General Features of Prebiotics
“Prebiotics” refers to short-chain polysaccharides (carbohydrates), not completely digested by the human intestinal tract, that serve as a food supply for the friendly bacteria of the large bowel (bifodobacteria and lactobacilli), enhancing their growth and cell division rate.3,4 The official definition of prebiotics is: “Nondigestible food ingredients that beneficially affect the host by selectively stimulating the growth and activity of one species or a limited number of species of bacteria in the colon.5
An important feature of prebiotics is their potential impact on reducing the risk of colorectal cancer, the second leading cause of cancer death in North America (combining statistics for men and women). Human studies demonstrate that both pre-and probiotics encourage the growth of lactic acid bacteria (LAB). Experimental data and some epidemiological evidence indicate that increased LAB protects against colon cancer development. Experimental data demonstrates that increased proliferation of LAB, through fermentation of prebiotics and other fiber sources, also gives rise to the production of short-chain fatty acids and lowers the pH of the colon, making it a more acidic environment. In various studies, lower colonic pH has been associated with a reduced risk of colon cancer, apparently related to an inhibition of certain enzymes known to produce bowel carcinogens6
Predictions for the Future
In the future, prebiotic fibers will have a strong position in the nutraceuticals industry. As people increasingly seek simple solutions to wellness issues, they will become even more scrupulous in their choices. The move toward products that provide a combination of benefits with ingredients that have sound, scientific support will explode. For the interests of consumers to be served, the food industry and the scientific community must provide accurate information in order to promote good choices. Communication through all avenues, especially the food label, will be critical for the necessary transfer of knowledge to take place.
Health conscious consumers have been the first to realize the many benefits of prebiotics. A growing population is seeking out and using products that contain prebiotics. These are the consumers that will buy a product for the health benefits and are the easiest target for functional foods.
The larger segment, the group that does not buy primarily for health reasons, will go through a shift based on a new environment that is being created in the market. The FDA's recognition of the need for increased label communications is resulting in new opportunities for food producers to broadcast the health benefits of their products in a responsible, but highly accessible way. This, combined with the most recent reports of soaring obesity and degenerative disease rates and the threat of litigation against the food industry, has created an environment of formulating for health previously unknown.
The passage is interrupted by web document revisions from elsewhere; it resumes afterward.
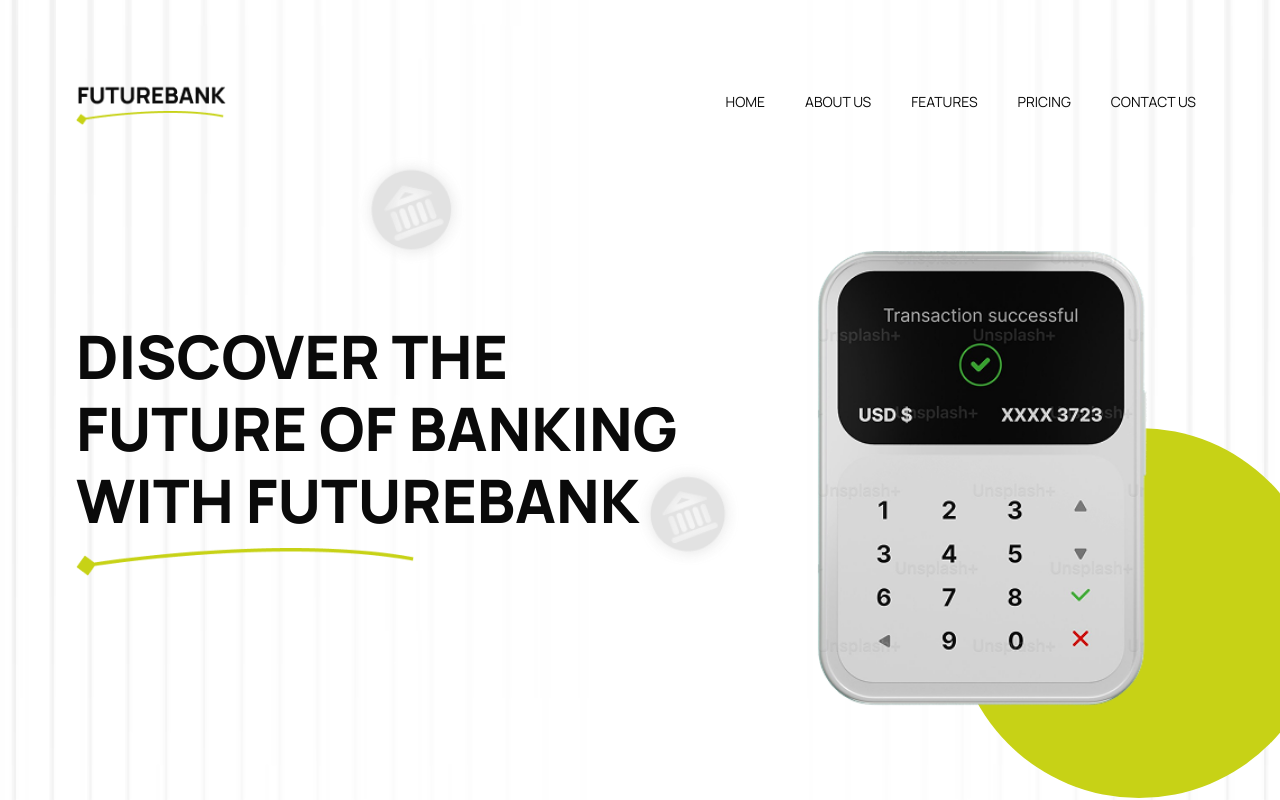
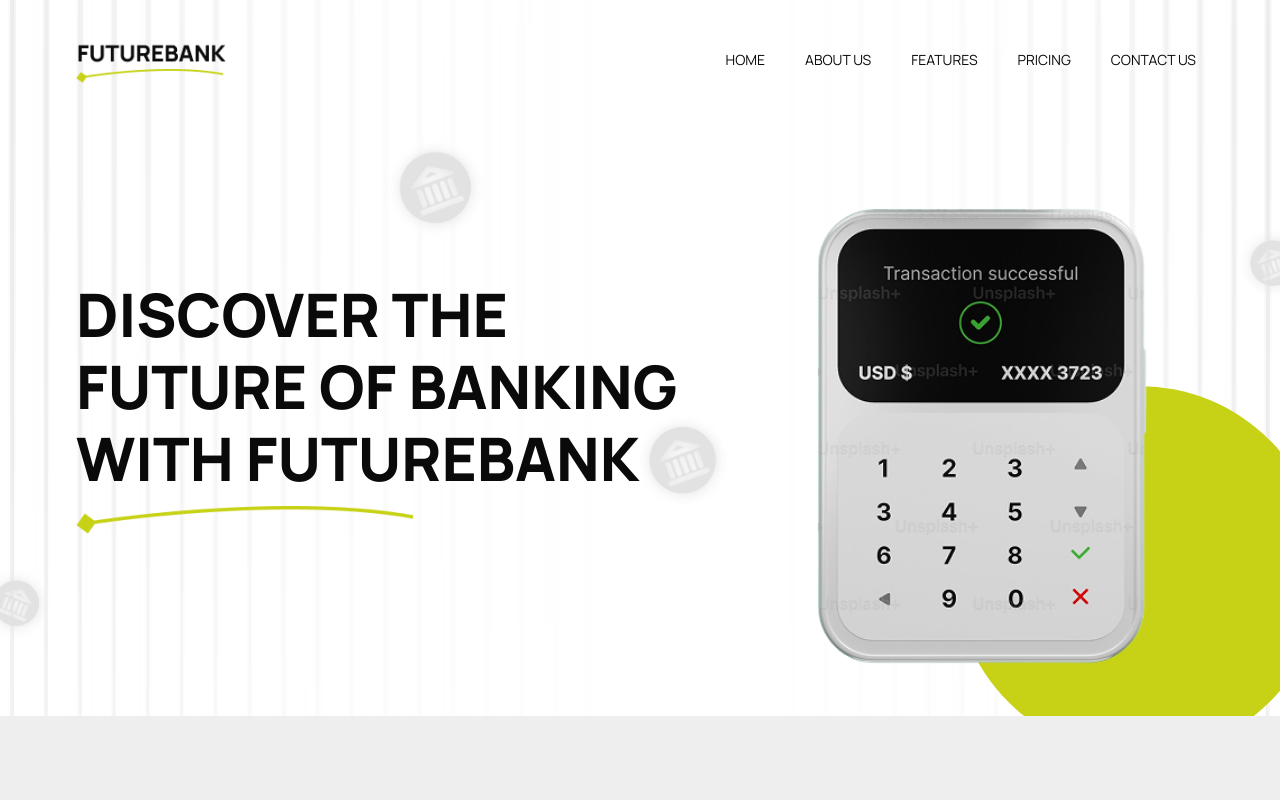
Before and after one commit to Maryammuhammadafzal/Banking_Landing_Page, a Next.js app: page / in a window 1280 px wide. Shown: the top 800 px of the page. Built offline with nearby package versions, Linux system fonts and the light colour scheme.

Commit message:
deploying

```diff
--- a/app/Hero/Page.jsx
+++ b/app/Hero/Page.jsx
@@ -6,7 +6,7 @@ import HeroImage from "../../public/hero-image.png";
 import Image from "next/image";
 const HeroPage = () => {
   return (
-    <div className="w-full lg:min-h-screen pb-10 font-sans relative overflow-hidden h-auto flex justify-center items-center">
+    <div className="w-full h-auto pb-10 font-sans relative overflow-hidden flex justify-center items-center">
       <div
         className="bg-center absolute top-0 -z-10 left-0 opacity-45 bg-cover w-full h-full"
         style={{ backgroundImage: `url(${HeroBg.src})` }}
```
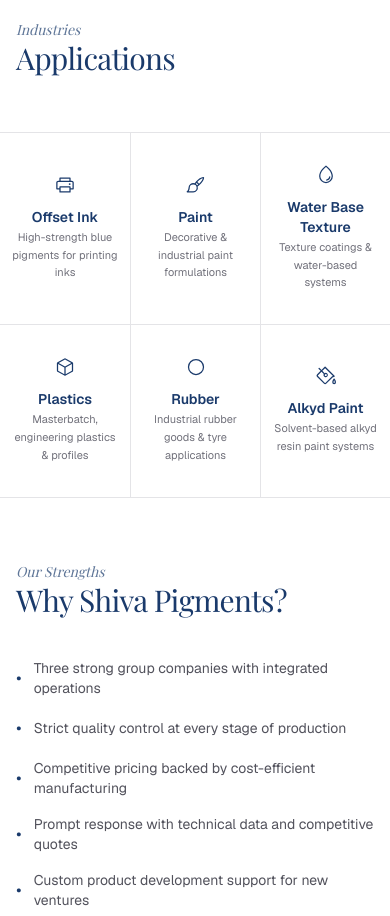
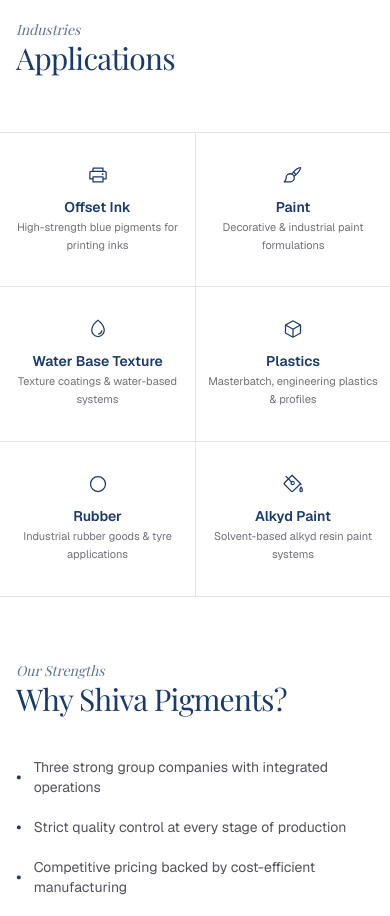
Before and after one commit to pragneshbarik/shivapigments, a Next.js app: page / in a window 390 px wide. Shown: the part 2320-3236 px from the top of the page. Built offline with nearby package versions, Linux system fonts and the light colour scheme.

Commit message:
Fix applications grid: 2 columns on mobile

```diff
--- a/src/app/page.tsx
+++ b/src/app/page.tsx
@@ -368,16 +368,16 @@
       </div>
 
       <div className="border-t border-b border-zinc-200">
-        <div className="grid grid-cols-3 md:grid-cols-6">
+        <div className="grid grid-cols-2 md:grid-cols-6">
           {applications.map((app, i) => {
             const Icon = app.icon
             return (
               <div
                 key={app.name}
                 className={`flex flex-col items-center justify-center px-3 py-8 text-center
-                  ${i % 3 !== 0 ? "border-l border-zinc-200" : ""}
+                  ${i % 2 !== 0 ? "border-l border-zinc-200" : ""}
                   md:border-l md:border-zinc-200
-                  ${i >= 3 ? "border-t border-zinc-200 md:border-t-0" : ""}
+                  ${i >= 2 ? "border-t border-zinc-200 md:border-t-0" : ""}
                 `}
               >
                 <Icon className="mb-3 size-5 text-[#1a3a6b]" />
```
Prebiotic enhancement is a valuable tool for food companies looking for a competitive edge in this changing playing field. The best players will ensure their products are fortified with a prebiotic that is effective, while also adding to the sensorial enjoyment of everyday foods.
Given that the human gut is such a complex ecosystem, there may often be a need to maintain or restore gut health due to the stressful effects of environmental and dietary factors. Compromised gut health may result in a higher susceptibility to traveler's diarrhea and a compromised immune system. Beneficial microorganisms such as Lactobacillus and Bifidobacteria have been demonstrated to have a positive effect on gut health and have also been shown to exert a range of positive effects related to overall health.